Of course, no one anticipated the Pentagon's recent announcement about Afghanistan; Jaskula was referring to Bolivia, whose Salar de Uyuni region contains vast stores of lithium. But the country has very little infrastructure for setting up a mining operation, not to mention a history of political unrest.
"And Afghanistan is a century behind Bolivia," in terms of infrastructure, Jaskula said.
Then there's the whole business of calling Afghanistan the "Saudi Arabia of lithium." Turns out that's not right either, for a number of reasons.
In fairness to all parties (including the
internal Pentagon memo. But beyond that, the only credible
mention of the lithium question came during a Q&A; at a Department of Defense press
briefing on Monday (portion of the
Q Hi there.
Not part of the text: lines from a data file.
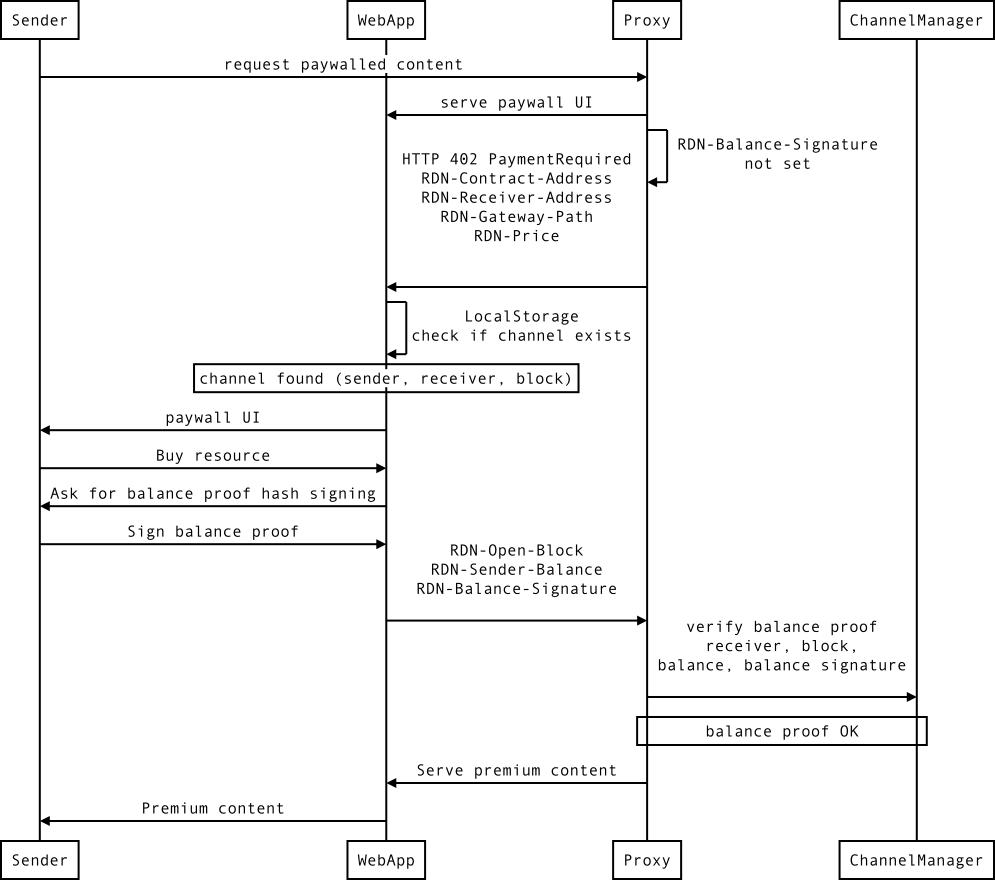
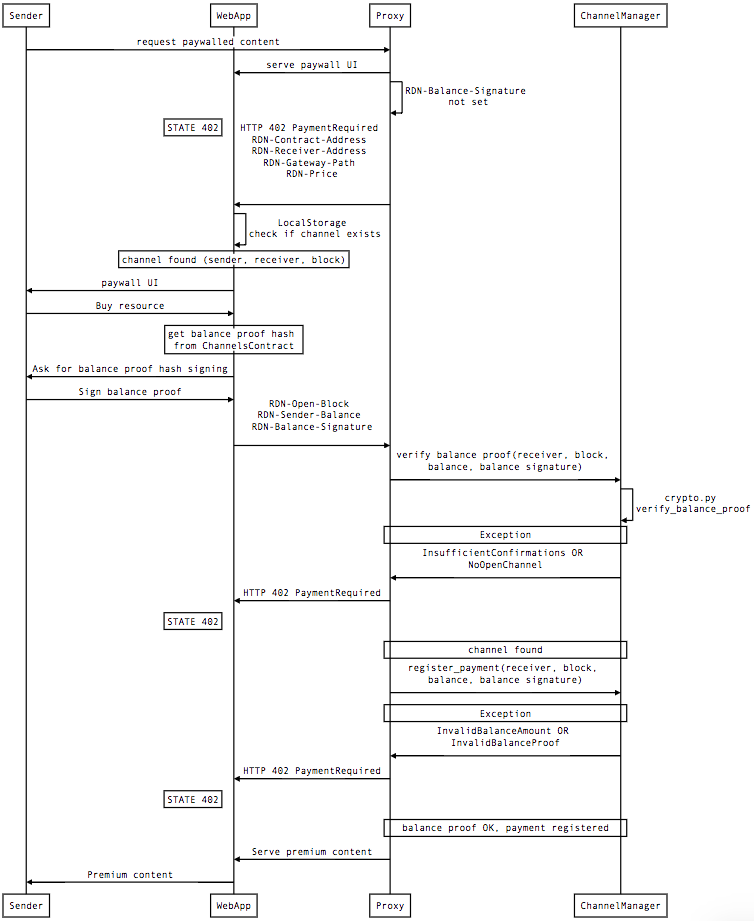
Add off-chain closing example diagram

Changed region(s): [[0.0, 0.0, 1.0, 1.0]]

diff --git a/docs/diagrams/diagrams_source.md b/docs/diagrams/diagrams_source.md
@@ -43,6 +43,7 @@ RDN-Open-Block
 
 ## Off-chain
 
+## Off-chain micropayment
 
 ```sequence
 
@@ -54,27 +55,88 @@ Sender -> Proxy: request paywalled content
 Proxy -> WebApp: serve paywall UI
 Proxy -> Proxy: RDN-Balance-Signature \n not set
 
+Note left of WebApp: STATE 402
 Proxy -> WebApp: HTTP 402 PaymentRequired \n RDN-Contract-Address \n RDN-Receiver-Address \n RDN-Gateway-Path \n RDN-Price
 WebApp -> WebApp: LocalStorage \n check if channel exists
 Note over WebApp: channel found (sender, receiver, block)
 
 WebApp->Sender: paywall UI
 Sender -> WebApp: Buy resource
+Note over WebApp: get balance proof hash \n from ChannelsContract
 
 WebApp -> Sender: Ask for balance proof hash signing
 Sender -> WebApp: Sign balance proof
 WebApp -> Proxy: RDN-Open-Block \n RDN-Sender-Balance \n RDN-Balance-Signature
 
 Proxy -> ChannelManager: verify balance proof \n receiver, block, \n balance, balance signature
+ChannelManager -> ChannelManager: crypto.py \n verify_balance_proof
+
+Note over Proxy, ChannelManager: Exception
+
+ChannelManager -> Proxy: InsufficientConfirmations OR \n NoOpenChannel\n
+
+Proxy -> WebApp: HTTP 402 PaymentRequired
+Note left of WebApp: STATE 402
 
 
-Note over ChannelManager,Proxy: balance proof OK
+Note over ChannelManager,Proxy: channel found
+Proxy -> ChannelManager: register_payment(receiver, block, \n balance, balance signature)
+
+Note over Proxy, ChannelManager: Exception
+ChannelManager -> Proxy: InvalidBalanceAmount OR \n InvalidBalanceProof\n
+Proxy -> WebApp: HTTP 402 PaymentRequired
+Note left of WebApp: STATE 402
+
+
+
+Note over ChannelManager,Proxy: balance proof OK \n payment registered
 Proxy -> WebApp: Serve premium content
 WebApp -> Sender: Premium content
 
 
 ```
 
+## Off-chain channel close
+
+```sequence
+
+participant Sender
+participant WebApp
+participant Proxy
+
+Sender -> WebApp: close channel \n (receiver, block)
+
+WebApp -> ChannelsContract: close(receiver, block, last balance, \n last balance_signature)
+ChannelsContract -> ChannelsContract: challenge period
+
+ChannelsContract -> Blockchain: ChannelCloseRequested (sender, \n receiver, block, balance)
+Blockchain -> ChannelManager: receive \n ChannelCloseRequested
+ChannelManager -> ChannelManager: crypto.py \n verify closing balance
+
+Note over ChannelManager,ChannelsContract: incorrect balance
+ChannelManager -> ChannelManager: close_channel()
+ChannelManager -> ChannelsContract: close()
+Note left of ChannelsContract: State CLOSED
+
+Note over ChannelManager,ChannelsContract: correct balance
+ChannelManager -> ChannelManager: set channel as closed \n set settle_timeout
+
+Note over Sender, ChannelsContract: Challenge period ended
+Sender -> WebApp: settle channel (receiver, block)
+WebApp -> ChannelsContract: settle(receiver, block)
+Note left of ChannelsContract: State CLOSED
+
+ChannelsContract -> Blockchain: ChannelSettled (sender, \n receiver, block, balance)
+
+Blockchain -> ChannelManager: receive \n ChannelSettled
+ChannelManager -> ChannelManager: event_channel_settled()
+ChannelManager -> ChannelManager: store state
+
+Blockchain -> WebApp: receive \n ChannelSettled
+WebApp -> Sender: show channel closed state
+
+
+```
 
 
 ## Channel Manager

diff --git a/docs/dev_overview.md b/docs/dev_overview.md
@@ -103,7 +103,18 @@ StateReceiverAddrMismatch
 
 ## Off-Chain Messages
 
+### Micropayment Sequence
+
+(not-so-standard sequence diagram)
+For a better overview, also check out [/contracts/README.md#generating-and-validating-a-transfer](/contracts/README.md#generating-and-validating-a-transfer)
+
 ![](/docs/diagrams/OffChainSequence.png)
+
+### Channel Closing Sequence
+
+For a better overview, also check out [/contracts/README.md#generating-and-validating-a-closing-agreement](/contracts/README.md#generating-and-validating-a-closing-agreement)
+
+![](/docs/diagrams/OffChainSequenceClosing.png)
 
 
 ## Proxy
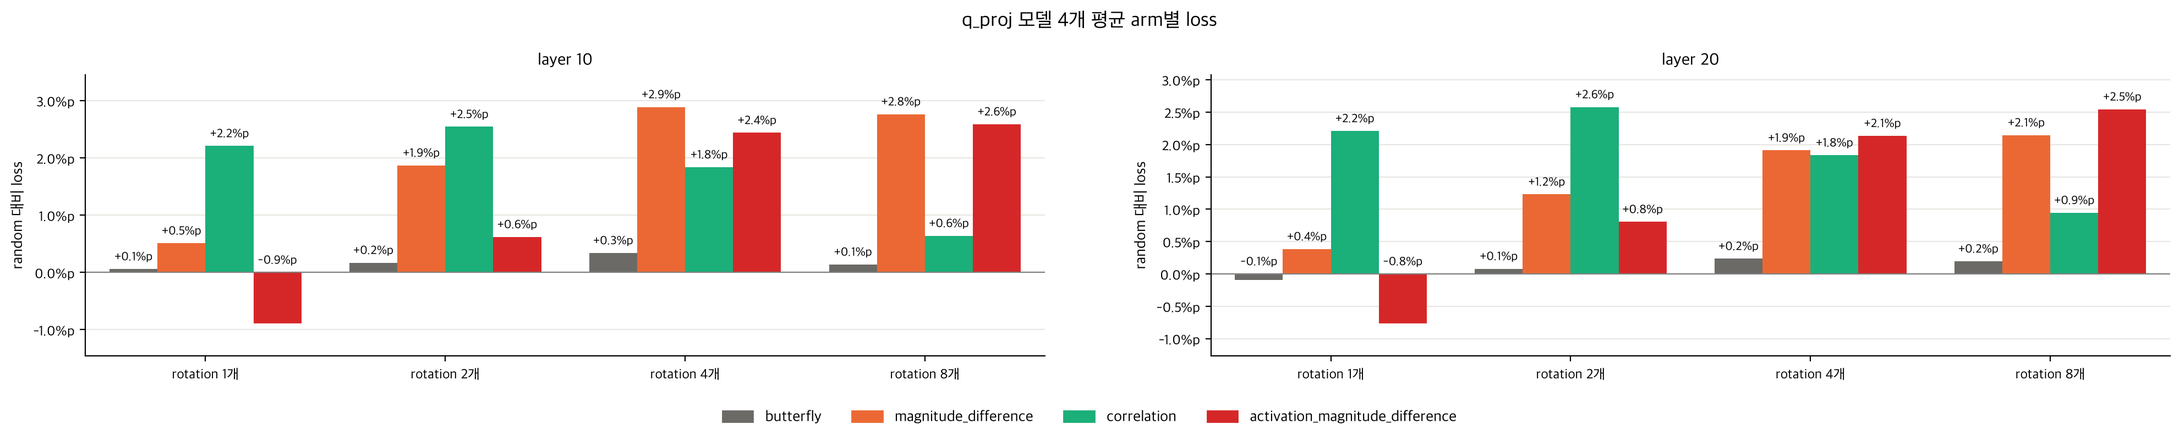
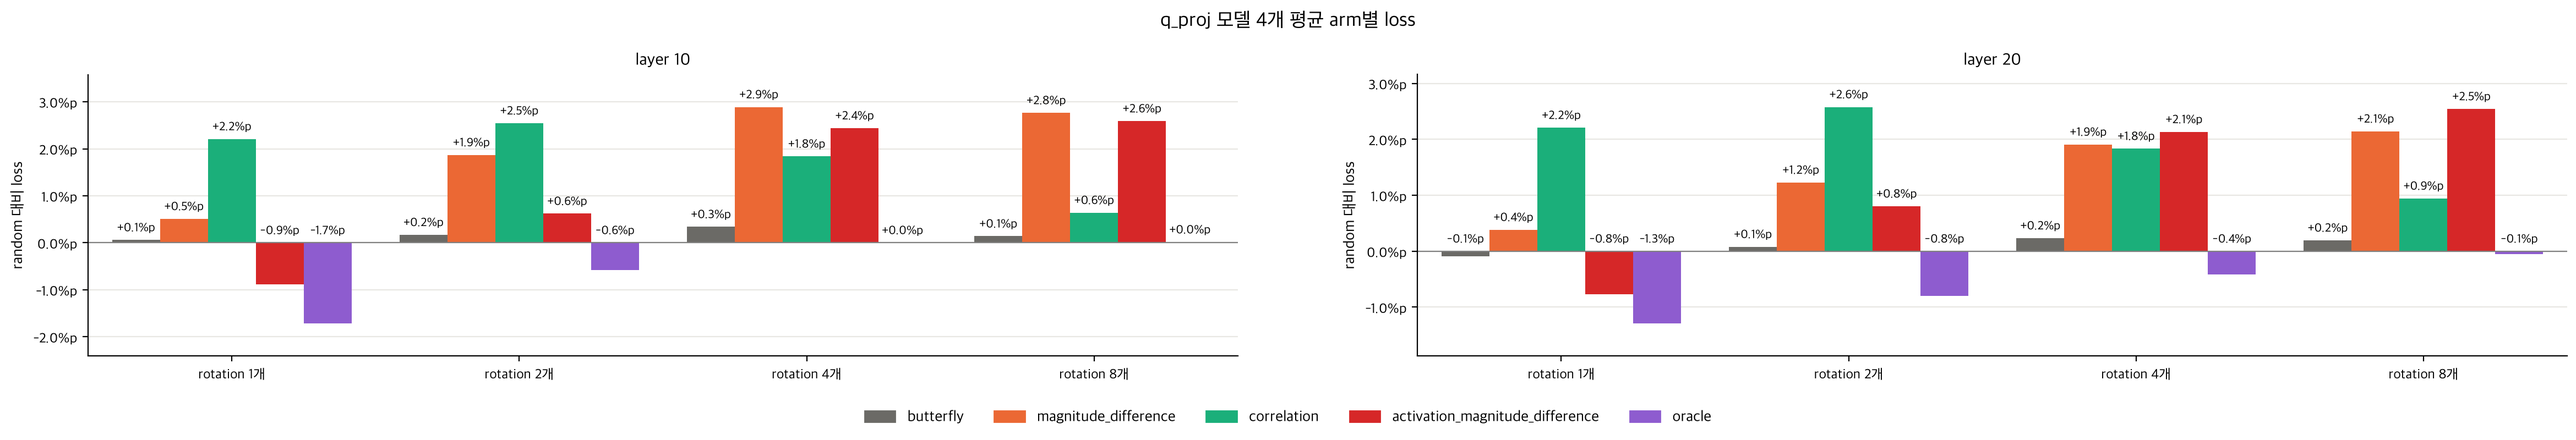
oracle arm 실험 추가

diff --git a/utils/pairing.py b/utils/pairing.py
@@ -5,8 +5,51 @@ import torch
 from torch import Tensor
 
 # scaling은 rotation 없이 alpha만 학습, random은 pair를 무작위로 고르는 현행 구현, butterfly는 통계를 보지 않는 고정 패턴
-# 나머지는 pair 점수가 큰 순서로 고르는 정렬 arm
-Arm = Literal["scaling", "random", "butterfly", "magnitude_difference", "magnitude_similarity", "correlation", "activation_magnitude_difference"]
+# 나머지는 pair 점수가 큰 순서로 고르는 정렬 arm, oracle은 대신 range를 직접 봄
+Arm = Literal["scaling", "random", "butterfly", "magnitude_difference", "magnitude_similarity", "correlation", "activation_magnitude_difference", "oracle"]
+# oracle이 pair마다 훑는 각도 수, theta는 나중에 다시 학습하므로 순위만 나오면 됨
+NUM_ORACLE_ANGLES = 16
+# pair를 한 번에 다 잡으면 행 × pair × 각도라 메모리 때문에 이만큼씩 나눔
+ORACLE_CHUNK_SIZE = 512
+# rotation은 두 channel만 바꾸므로, 나머지의 최대와 최소는 상위와 하위 3개만 있으면 남음
+NUM_EXTREMES = 3
+
+
+def compute_oracle_score(
+    group: Tensor,
+    first: Tensor,
+    second: Tensor,
+) -> Tensor:
+    # pair를 가장 좋은 각도로 한 번 돌렸을 때 줄어드는 range 제곱의 행 평균
+    angles = torch.arange(NUM_ORACLE_ANGLES, device=group.device) * (2 * torch.pi / NUM_ORACLE_ANGLES)
+    cos, sin = angles.cos(), angles.sin()
+    top_values, top_indices = group.topk(NUM_EXTREMES, dim=1)
+    bottom_values, bottom_indices = group.topk(NUM_EXTREMES, dim=1, largest=False)
+    original_range = (top_values[:, 0] - bottom_values[:, 0]).pow(2)
+
+    scores = []
+    for start in range(0, len(first), ORACLE_CHUNK_SIZE):
+        chunk_first = first[start : start + ORACLE_CHUNK_SIZE]
+        chunk_second = second[start : start + ORACLE_CHUNK_SIZE]
+        # 1. pair가 빼간 자리를 건너뛰고 남는 최대와 최소
+        keeps_top = (top_indices[:, None, :] != chunk_first[None, :, None]) & (top_indices[:, None, :] != chunk_second[None, :, None])
+        keeps_bottom = (bottom_indices[:, None, :] != chunk_first[None, :, None]) & (bottom_indices[:, None, :] != chunk_second[None, :, None])
+        rest_max = torch.where(keeps_top, top_values[:, None, :], -torch.inf).amax(dim=2)
+        rest_min = torch.where(keeps_bottom, bottom_values[:, None, :], torch.inf).amin(dim=2)
+
+        # 2. 각도마다 돌린 두 channel과 나머지로 range를 다시 재고, 가장 많이 줄어든 각도의 값
+        first_columns = group[:, chunk_first]
+        second_columns = group[:, chunk_second]
+        best = None
+        for angle_cos, angle_sin in zip(cos, sin):
+            rotated_first = angle_cos * first_columns - angle_sin * second_columns
+            rotated_second = angle_sin * first_columns + angle_cos * second_columns
+            high = torch.maximum(rest_max, torch.maximum(rotated_first, rotated_second))
+            low = torch.minimum(rest_min, torch.minimum(rotated_first, rotated_second))
+            drop = (original_range[:, None] - (high - low).pow(2)).mean(0)
+            best = drop if best is None else torch.maximum(best, drop)
+        scores.append(best)
+    return torch.cat(scores)
 
 
 def compute_pair_score(
@@ -25,9 +68,11 @@ def compute_pair_score(
         return -(magnitude[first] - magnitude[second]).abs()
     if arm == "correlation":
         return torch.corrcoef(group.T).nan_to_num()[first, second].abs()
-    # activation_magnitude_difference는 weight 크기에 입력 크기를 곱함
-    magnitude = group.abs().mean(0) * group_input_magnitude
-    return (magnitude[first] - magnitude[second]).abs()
+    if arm == "activation_magnitude_difference":
+        # weight 크기에 입력 크기를 곱함
+        magnitude = group.abs().mean(0) * group_input_magnitude
+        return (magnitude[first] - magnitude[second]).abs()
+    return compute_oracle_score(group, first, second)
 
 
 def build_pairs(

diff --git a/plots/arm_loss_rotations.py b/plots/arm_loss_rotations.py
@@ -12,7 +12,7 @@ class Config:
     layers: list[int] = field(default_factory=lambda: [10, 20])
     linear_name: str = "self_attn.q_proj"
     # magnitude_similarity는 dummy가 많아 rotation을 덜 한 탓과 구분되지 않으므로 뺌
-    arms: list[str] = field(default_factory=lambda: ["butterfly", "magnitude_difference", "correlation", "activation_magnitude_difference"])
+    arms: list[str] = field(default_factory=lambda: ["butterfly", "magnitude_difference", "correlation", "activation_magnitude_difference", "oracle"])
     num_rotations: list[int] = field(default_factory=lambda: [1, 2, 4, 8])
     num_steps: int = 200
 

diff --git a/utils/plot.py b/utils/plot.py
@@ -17,6 +17,7 @@ ARM_COLORS = {
     "magnitude_similarity": "#b5651d",
     "correlation": "#1baf7a",
     "activation_magnitude_difference": "#d62728",
+    "oracle": "#8e5ccf",
 }
 LINEAR_NAMES = {"self_attn.q_proj": "q_proj", "mlp.gate_proj": "gate_proj"}
 BAR_INCHES = 0.45
@@ -35,6 +36,7 @@ ARM_LABELS = {
     "magnitude_similarity": "magnitude\nsimilarity",
     "correlation": "correlation",
     "activation_magnitude_difference": "activation\nmagnitude\ndifference",
+    "oracle": "oracle",
 }
 # %로 그리는 unit, 나머지는 format_value에서 개수와 소수로 표시
 PERCENT_UNITS = ["%", "%p"]

diff --git a/plots/pair_score.py b/plots/pair_score.py
@@ -13,7 +13,7 @@ class Config:
     layer: int = 10
     linear_name: str = "self_attn.q_proj"
     # random과 butterfly는 점수가 없고, magnitude_similarity는 dummy가 많아 rotation을 덜 한 탓과 구분되지 않으므로 뺌
-    arms: list[str] = field(default_factory=lambda: ["magnitude_difference", "correlation", "activation_magnitude_difference"])
+    arms: list[str] = field(default_factory=lambda: ["magnitude_difference", "correlation", "activation_magnitude_difference", "oracle"])
     num_rotations: int = 8
     num_steps: int = 200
It's Mike Mount from CNN. We've seen that Afghanistan has been called the Saudi Arabia of lithium. Can you tell us — and the slides that we saw didn't actually list lithium in there, but can you tell us about how much is there and the estimated cost on that and, I guess, the time when you think Afghanistan might start being able to tap into that resource? MR. BRINKLEY (Paul A. Brinkley, deputy undersecretary of defense for business): Jack, I'll take a stab and then I'll ask your – to comment. Lithium isn't in the table, because at the time — the table represents things that are fairly known or good estimates exist. The surveys of the potential lithium sites in the country are under way and are highly positive, very indicative of potential industrial-scale lithium deposits. But they're not ready to measure in terms of cost value yet, which is why they're not included in that table. Jack, you want to add color to that? MR. MEDLIN (Jack Medlin, United States Geological Survey): Well, I – the only thing I would add is that there is an ongoing, continuing effort to basically visit the basically dry lake beds and to collect samples from those and to basically get those samples analyzed to determine basically the lithium or potential lithium in those dry lake beds. So it's — at this point in time, there is —
To recap, we have one Department of Defense official waving his arms and saying "the surveys are highly positive! Yay lithium!" and one scientist saying, "hold on there, hoss — we have no idea how much lithium there is out there."
Even if the country does turn out to have vast stores of lithium, it will be almost certainly useless. There will never be a "Saudi Arabia of lithium" anywhere, according to Jaskula.
For one thing, the term "lithium batteries" is somewhat misleading. Lithium is a crucial ingredient, but it makes up just a tiny fraction — maybe 2-3 percent — of the weight and cost of the batteries. For another, lithium prices nosedived in 2009, and are expected to drop again this year (PDF; lithium currently goes for about $5,000 per ton). Why? Mostly because of the economic downturn, producers have piles of lithium they can't get rid of.
Even if demand recovers, electric cars take off, and all of our wildest dreams about lithium-based battery technology come true, Jaskula said current suppliers would have no trouble meeting our needs through the next ten years.
What's more, the lithium in batteries is recyclable. It's just not profitable to do it now. Common wisdom among industry experts is that as prices rise, recycling programs will blossom. By 2030, the need for virgin lithium will cease to exist, replaced by a self-sustaining lithium loop.
Hopefully all of the misguided speculation surrounding lithium and Afghanistan in the media won't impact the country, its government, or the American-led war effort.
There's reason to be hopeful — in their analysis, Pentagon officials and USGS scientists fortunately did not include the element when they valued the country's mineral wealth at $908 billion (iron, copper, niobium cobalt, and gold round out the top five, and account for $850 billion of the total figure).
In the end, Afghanistan may still be able to mine its way out of the mess they're in. But it'll have to be done without lithium.
Image: Department of Defense